(EXTRACTED ENTRIES Opens)

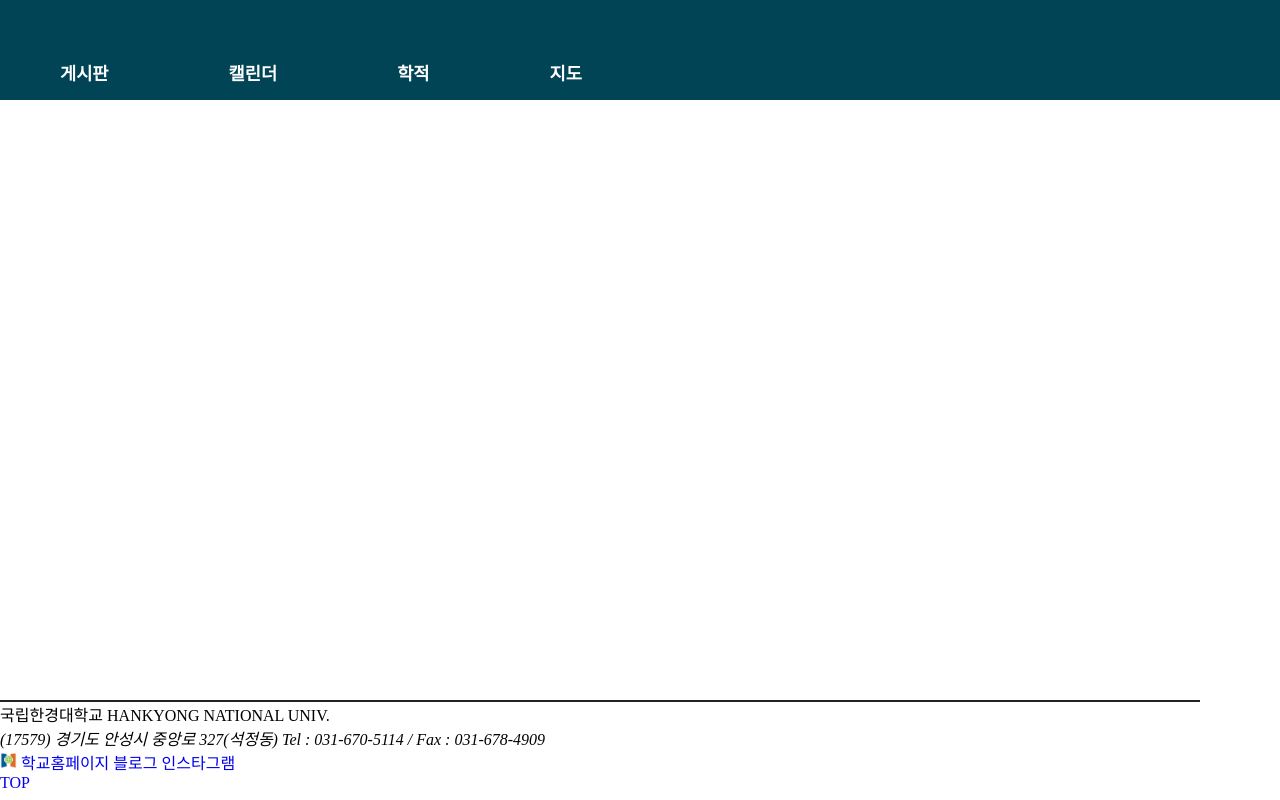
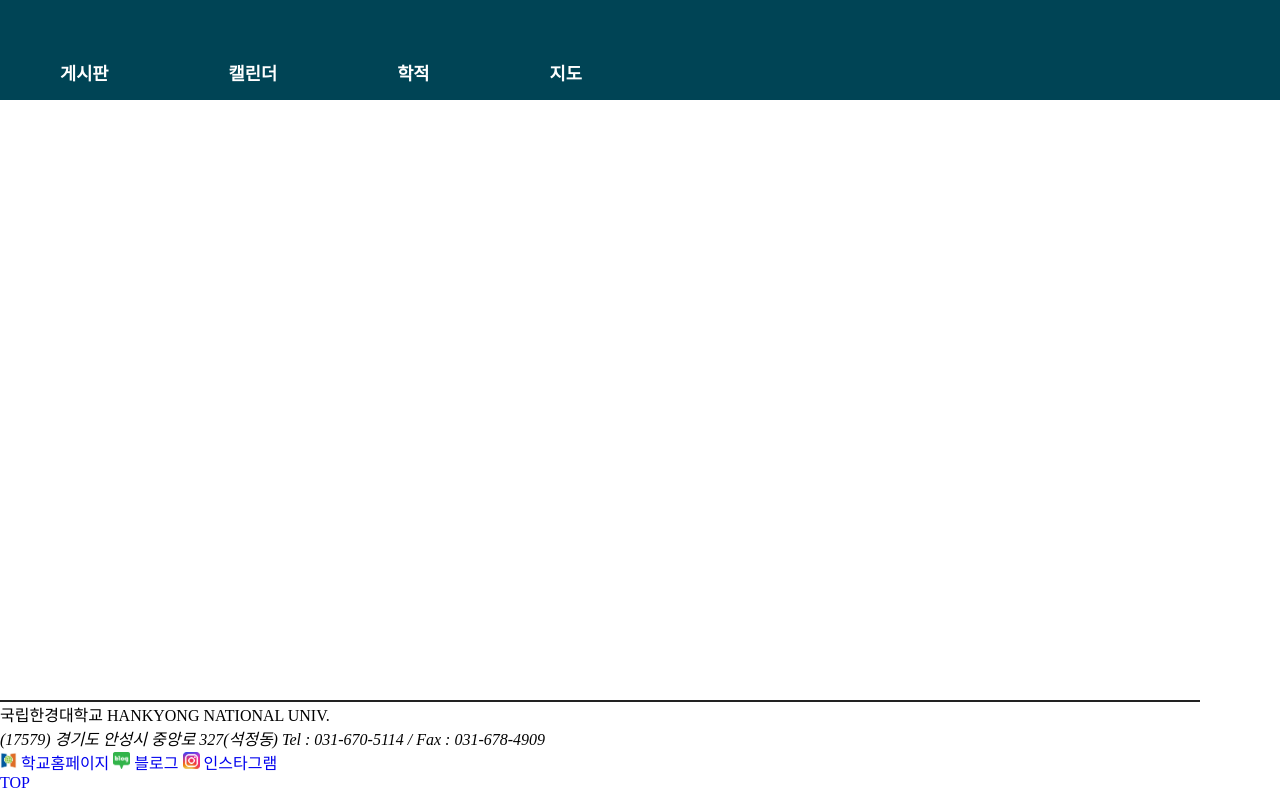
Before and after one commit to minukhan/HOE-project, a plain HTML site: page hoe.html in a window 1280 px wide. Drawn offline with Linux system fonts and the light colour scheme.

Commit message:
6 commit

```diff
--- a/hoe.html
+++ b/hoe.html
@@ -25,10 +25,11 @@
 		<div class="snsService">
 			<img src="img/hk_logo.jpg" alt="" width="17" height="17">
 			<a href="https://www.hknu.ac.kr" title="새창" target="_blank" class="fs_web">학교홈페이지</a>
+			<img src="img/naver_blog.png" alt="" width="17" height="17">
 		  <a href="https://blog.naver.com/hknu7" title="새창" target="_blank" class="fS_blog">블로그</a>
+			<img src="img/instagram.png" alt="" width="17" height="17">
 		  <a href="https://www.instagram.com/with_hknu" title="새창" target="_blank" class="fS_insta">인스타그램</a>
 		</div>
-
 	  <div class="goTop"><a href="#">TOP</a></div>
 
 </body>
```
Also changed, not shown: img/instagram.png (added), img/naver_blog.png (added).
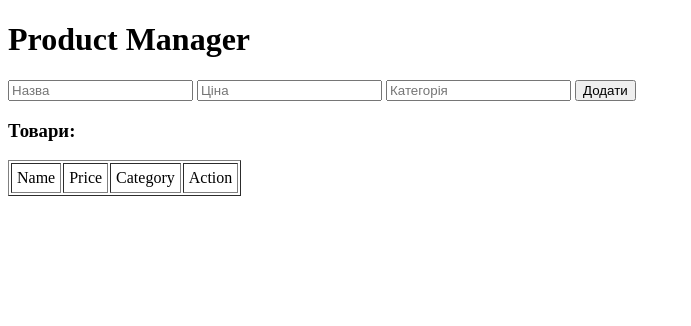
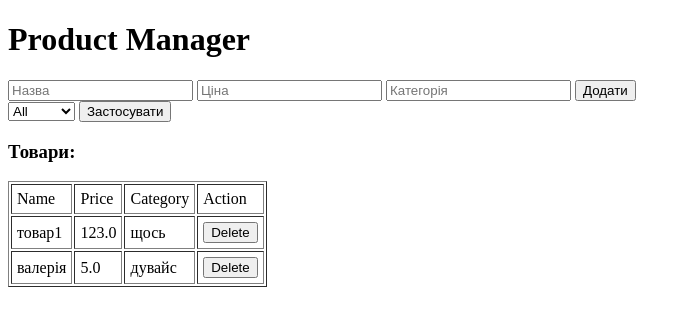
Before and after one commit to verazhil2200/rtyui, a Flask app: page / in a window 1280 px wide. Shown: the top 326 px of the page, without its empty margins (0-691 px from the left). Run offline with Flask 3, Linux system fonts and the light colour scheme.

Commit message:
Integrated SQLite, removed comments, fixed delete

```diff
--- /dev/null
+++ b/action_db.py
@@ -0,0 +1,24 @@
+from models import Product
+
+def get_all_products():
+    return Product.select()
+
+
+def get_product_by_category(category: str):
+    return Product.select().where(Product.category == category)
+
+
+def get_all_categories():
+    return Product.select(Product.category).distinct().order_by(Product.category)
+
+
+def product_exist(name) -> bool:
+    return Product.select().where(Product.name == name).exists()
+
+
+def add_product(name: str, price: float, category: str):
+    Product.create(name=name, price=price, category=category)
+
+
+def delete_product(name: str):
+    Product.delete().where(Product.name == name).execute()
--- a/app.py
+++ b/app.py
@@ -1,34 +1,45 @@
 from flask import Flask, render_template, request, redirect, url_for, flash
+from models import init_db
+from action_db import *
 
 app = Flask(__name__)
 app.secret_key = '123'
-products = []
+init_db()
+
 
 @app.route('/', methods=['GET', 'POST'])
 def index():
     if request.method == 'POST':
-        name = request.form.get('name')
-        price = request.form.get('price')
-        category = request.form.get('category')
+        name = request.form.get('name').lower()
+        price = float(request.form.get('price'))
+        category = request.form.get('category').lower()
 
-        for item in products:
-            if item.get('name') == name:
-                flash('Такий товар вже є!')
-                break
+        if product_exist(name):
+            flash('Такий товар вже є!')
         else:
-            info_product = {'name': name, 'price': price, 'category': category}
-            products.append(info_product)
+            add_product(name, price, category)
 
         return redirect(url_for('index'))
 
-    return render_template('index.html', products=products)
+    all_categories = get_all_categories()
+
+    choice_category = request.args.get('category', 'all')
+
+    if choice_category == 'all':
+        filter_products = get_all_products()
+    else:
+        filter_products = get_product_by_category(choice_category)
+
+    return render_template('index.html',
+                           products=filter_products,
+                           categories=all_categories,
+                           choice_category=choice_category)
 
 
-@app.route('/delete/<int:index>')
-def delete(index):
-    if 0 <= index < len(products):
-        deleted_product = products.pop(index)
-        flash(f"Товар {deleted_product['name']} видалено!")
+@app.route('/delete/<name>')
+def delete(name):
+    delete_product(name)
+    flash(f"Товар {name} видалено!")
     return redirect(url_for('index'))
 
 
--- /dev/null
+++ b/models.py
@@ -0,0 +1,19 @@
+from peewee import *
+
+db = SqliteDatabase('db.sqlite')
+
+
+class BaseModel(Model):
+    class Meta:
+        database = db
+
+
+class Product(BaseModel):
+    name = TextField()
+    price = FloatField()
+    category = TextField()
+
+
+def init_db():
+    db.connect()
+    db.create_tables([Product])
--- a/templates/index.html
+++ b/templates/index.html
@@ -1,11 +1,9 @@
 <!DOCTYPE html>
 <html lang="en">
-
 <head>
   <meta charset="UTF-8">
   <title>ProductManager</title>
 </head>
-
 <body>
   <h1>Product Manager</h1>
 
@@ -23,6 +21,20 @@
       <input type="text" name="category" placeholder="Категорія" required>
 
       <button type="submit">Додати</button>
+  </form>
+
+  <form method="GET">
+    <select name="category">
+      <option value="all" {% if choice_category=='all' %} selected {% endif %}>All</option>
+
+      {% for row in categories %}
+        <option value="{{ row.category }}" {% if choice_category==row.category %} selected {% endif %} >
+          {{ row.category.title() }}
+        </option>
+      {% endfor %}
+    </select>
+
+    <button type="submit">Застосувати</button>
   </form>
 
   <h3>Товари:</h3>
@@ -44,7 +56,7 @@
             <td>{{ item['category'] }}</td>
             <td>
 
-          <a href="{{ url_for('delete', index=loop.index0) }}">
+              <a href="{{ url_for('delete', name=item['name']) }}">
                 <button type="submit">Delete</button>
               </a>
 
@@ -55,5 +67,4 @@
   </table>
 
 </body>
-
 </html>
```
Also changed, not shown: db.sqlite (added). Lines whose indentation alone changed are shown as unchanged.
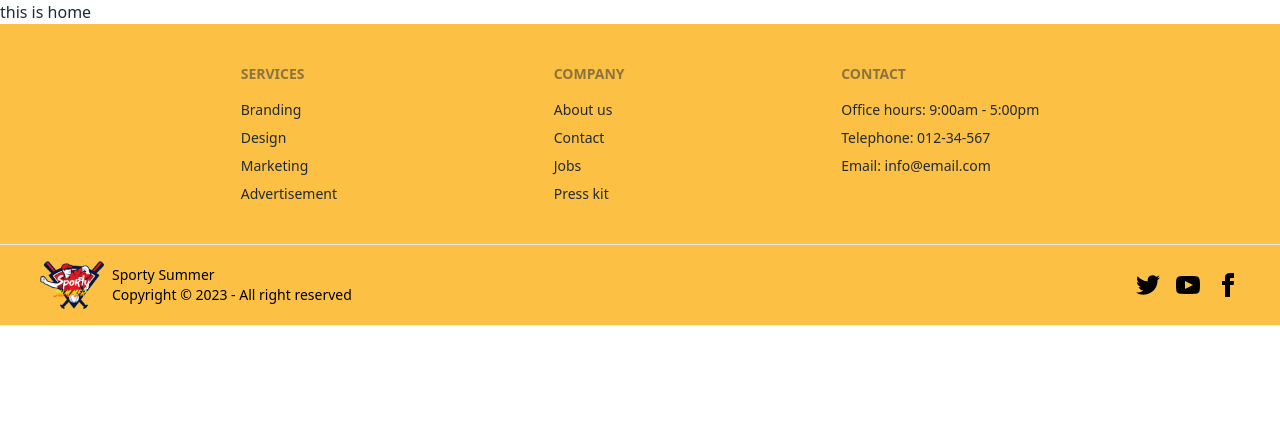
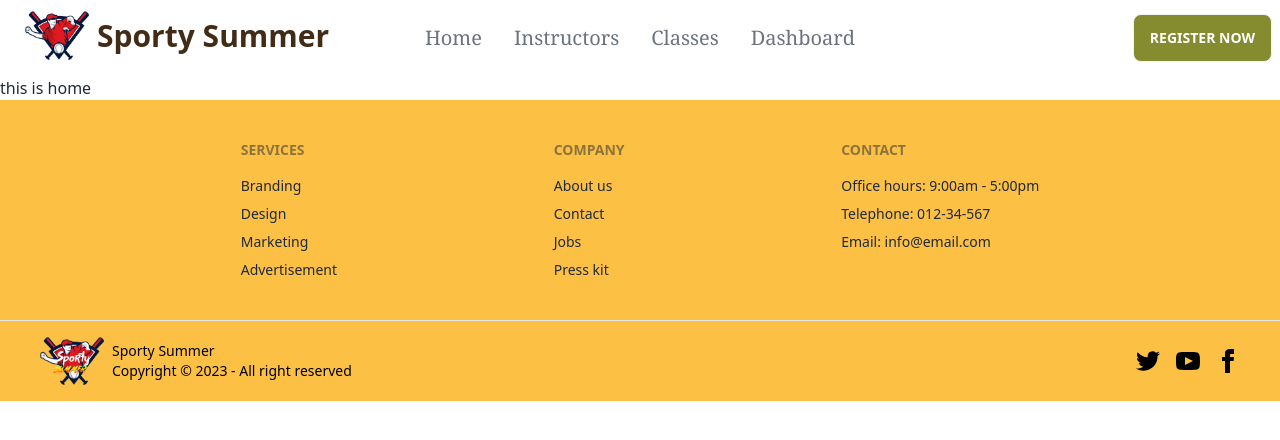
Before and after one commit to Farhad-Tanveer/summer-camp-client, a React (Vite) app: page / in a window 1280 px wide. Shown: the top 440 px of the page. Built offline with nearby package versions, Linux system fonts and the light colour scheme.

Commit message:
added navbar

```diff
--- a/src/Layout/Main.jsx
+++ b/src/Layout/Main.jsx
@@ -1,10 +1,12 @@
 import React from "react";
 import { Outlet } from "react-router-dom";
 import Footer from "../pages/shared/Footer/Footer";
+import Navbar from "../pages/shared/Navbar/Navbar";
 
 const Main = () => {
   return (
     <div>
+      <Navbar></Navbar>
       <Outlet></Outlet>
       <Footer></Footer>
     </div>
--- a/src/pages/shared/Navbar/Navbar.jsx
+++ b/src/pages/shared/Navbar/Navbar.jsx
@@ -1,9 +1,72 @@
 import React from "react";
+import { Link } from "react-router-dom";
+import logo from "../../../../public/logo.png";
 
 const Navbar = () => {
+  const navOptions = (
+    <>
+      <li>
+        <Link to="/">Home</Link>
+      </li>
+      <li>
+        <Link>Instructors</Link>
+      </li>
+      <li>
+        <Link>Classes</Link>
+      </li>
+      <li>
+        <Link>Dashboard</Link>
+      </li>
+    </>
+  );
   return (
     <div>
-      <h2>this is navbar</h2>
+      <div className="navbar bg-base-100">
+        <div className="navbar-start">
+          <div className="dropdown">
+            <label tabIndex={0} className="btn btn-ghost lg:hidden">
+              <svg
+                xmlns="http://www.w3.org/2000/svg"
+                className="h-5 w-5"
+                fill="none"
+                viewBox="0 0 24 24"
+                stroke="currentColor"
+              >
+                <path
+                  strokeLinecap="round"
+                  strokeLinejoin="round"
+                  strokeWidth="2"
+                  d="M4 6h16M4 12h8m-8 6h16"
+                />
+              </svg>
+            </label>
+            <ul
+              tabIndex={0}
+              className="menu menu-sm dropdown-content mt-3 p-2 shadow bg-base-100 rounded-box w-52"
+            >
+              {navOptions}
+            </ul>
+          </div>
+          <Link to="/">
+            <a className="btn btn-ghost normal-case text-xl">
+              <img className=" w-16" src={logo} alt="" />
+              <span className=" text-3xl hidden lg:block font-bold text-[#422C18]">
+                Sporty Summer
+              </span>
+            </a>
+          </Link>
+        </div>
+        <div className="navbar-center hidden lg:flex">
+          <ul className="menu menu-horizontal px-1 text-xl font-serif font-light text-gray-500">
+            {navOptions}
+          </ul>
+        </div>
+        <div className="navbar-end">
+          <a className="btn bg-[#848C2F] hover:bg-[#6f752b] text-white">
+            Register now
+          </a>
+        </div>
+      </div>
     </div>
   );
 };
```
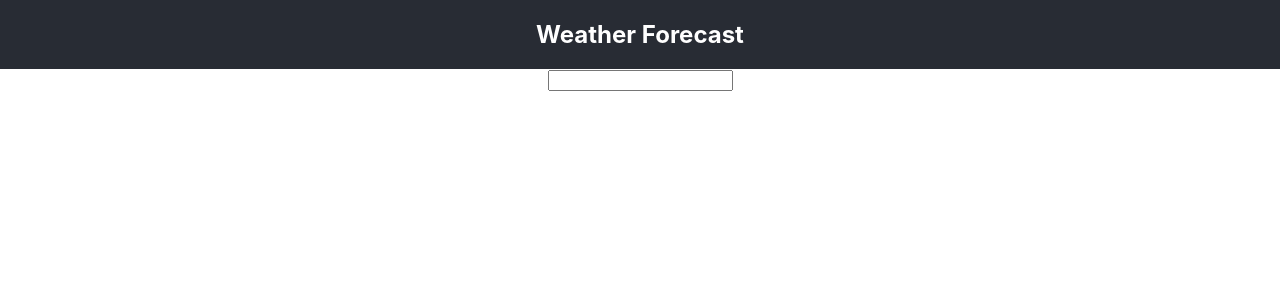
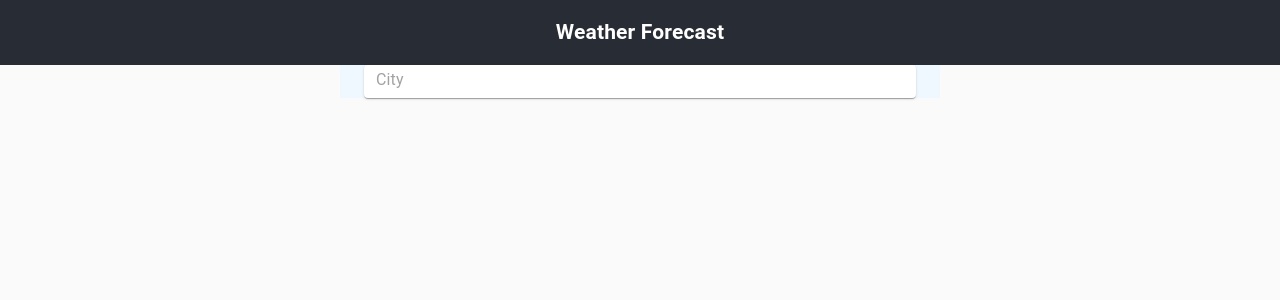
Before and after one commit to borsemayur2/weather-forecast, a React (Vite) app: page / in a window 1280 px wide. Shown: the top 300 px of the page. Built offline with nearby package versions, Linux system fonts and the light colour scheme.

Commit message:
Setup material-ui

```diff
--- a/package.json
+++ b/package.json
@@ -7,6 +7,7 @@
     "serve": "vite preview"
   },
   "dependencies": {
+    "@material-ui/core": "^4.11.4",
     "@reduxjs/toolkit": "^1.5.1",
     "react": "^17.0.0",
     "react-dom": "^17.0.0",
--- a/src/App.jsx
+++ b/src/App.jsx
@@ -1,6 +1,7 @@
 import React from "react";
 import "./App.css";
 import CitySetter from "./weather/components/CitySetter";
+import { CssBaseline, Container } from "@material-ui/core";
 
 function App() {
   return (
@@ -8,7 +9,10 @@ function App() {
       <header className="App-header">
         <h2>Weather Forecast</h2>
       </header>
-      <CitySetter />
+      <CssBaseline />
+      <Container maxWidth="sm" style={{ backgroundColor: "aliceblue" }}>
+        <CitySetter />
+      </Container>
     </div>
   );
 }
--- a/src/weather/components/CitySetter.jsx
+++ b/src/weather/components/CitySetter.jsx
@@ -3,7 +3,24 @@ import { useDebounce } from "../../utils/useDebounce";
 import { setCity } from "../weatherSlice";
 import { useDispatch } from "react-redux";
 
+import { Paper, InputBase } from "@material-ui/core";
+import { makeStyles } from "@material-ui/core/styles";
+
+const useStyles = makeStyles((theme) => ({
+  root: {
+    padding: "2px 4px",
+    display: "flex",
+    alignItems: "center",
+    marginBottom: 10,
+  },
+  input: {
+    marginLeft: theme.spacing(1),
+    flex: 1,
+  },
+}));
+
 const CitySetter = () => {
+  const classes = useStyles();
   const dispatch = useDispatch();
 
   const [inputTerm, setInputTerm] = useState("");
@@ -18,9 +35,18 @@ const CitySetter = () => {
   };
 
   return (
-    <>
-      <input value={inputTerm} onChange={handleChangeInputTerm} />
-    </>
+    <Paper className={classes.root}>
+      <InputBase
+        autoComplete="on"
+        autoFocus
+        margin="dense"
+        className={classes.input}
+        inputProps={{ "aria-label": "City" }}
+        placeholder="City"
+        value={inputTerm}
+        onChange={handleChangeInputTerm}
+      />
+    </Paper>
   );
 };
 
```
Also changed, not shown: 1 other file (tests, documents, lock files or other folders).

(EXTRACTED ENTRIES Closes)

PROBLEM REQUIREMENTS >> Only lines with the word "return" should be collected from the material.

TASK RESULT >>
+    return Product.select()
+    return Product.select().where(Product.category == category)
+    return Product.select(Product.category).distinct().order_by(Product.category)
+    return Product.select().where(Product.name == name).exists()
         return redirect(url_for('index'))
-    return render_template('index.html', products=products)
+    return render_template('index.html',
     return redirect(url_for('index'))
   return (
   return (
   return (
   return (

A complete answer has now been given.